Editorial: The spirit of openness
Arrest reports. Tax listings. Teachers’ salaries. County commissioners’ email. The city budget and audit. What your neighbor paid for his house. Politicians’ campaign finance reports.
All these things and more are a matter of public record in this state and nation. Though openness can get uncomfortable when it hits close to home or reveals something embarrassing, our style of governing in the United States hinges on that openness. Voters need information. We don’t inspect every public document every day, but knowing that we can brings a degree of accountability to government.
The same goes for meetings of elected officials. The public has a right to know when and where a board or committee is meeting so we can attend, know what’s going on and voice an opinion when an issue concerns us.
During Sunshine Week, March 10-16 this year, journalists raise the public’s awareness of the information that should be available and take stock of how transparently government operates. Local governments in Rowan and Salisbury follow the letter of the law well, though now and then an official will need reminding.

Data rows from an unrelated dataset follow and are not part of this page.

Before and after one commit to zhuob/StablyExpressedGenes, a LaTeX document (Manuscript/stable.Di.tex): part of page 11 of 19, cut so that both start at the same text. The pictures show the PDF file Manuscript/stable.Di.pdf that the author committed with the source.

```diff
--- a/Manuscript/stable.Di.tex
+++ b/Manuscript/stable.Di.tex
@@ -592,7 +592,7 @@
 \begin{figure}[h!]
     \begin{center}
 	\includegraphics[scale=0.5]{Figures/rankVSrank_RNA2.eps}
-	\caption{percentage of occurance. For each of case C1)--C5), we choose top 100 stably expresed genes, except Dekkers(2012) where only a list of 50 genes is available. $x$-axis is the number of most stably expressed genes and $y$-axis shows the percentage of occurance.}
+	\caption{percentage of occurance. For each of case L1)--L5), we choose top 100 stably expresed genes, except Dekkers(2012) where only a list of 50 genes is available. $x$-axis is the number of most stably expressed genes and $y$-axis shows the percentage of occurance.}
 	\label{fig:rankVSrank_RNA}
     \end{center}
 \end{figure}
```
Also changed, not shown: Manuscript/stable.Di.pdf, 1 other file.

It’s especially refreshing when someone does more than the minimum that the law clearly requires. Case in point: Commission Chairman Jim Sides has made sure Rowan County government posts a great deal of public information online, from employee salaries to the county’s check register. The state’s Public Records Law does not require that the information appear online, but the county has gone above and beyond the letter of the law. For that, the John Locke Foundation gave Rowan County an A+, and Sides is set to take part Monday in a Sunshine Day panel discussion in Raleigh on the theme, “Government Gets it Right.”
But government does not always get it right, as evidenced by Sides’ refusal to open a meeting of top county and school officials several weeks ago. The Salisbury Post asked that the meeting be open to the public, saying the groups represented subcommittees whose meetings are required to be open. Sides disagreed and, after a prayer, called the meeting to a close because reporters from the Post and WBTV had shown up.
To his credit, school board Chairman Richard Miller said whether the meeting was required to be open was unclear, but he would prefer to hold the meeting in public if there was any question about it. That’s a clear demonstration of respect for not only the letter but also the spirit of the state’s Open Meetings Law.
The media have the job of being a watchdog on government, but the biggest job rests on the shoulders of citizens — to pay attention, be involved and care about the direction of our government. Transparency means little if no one cares.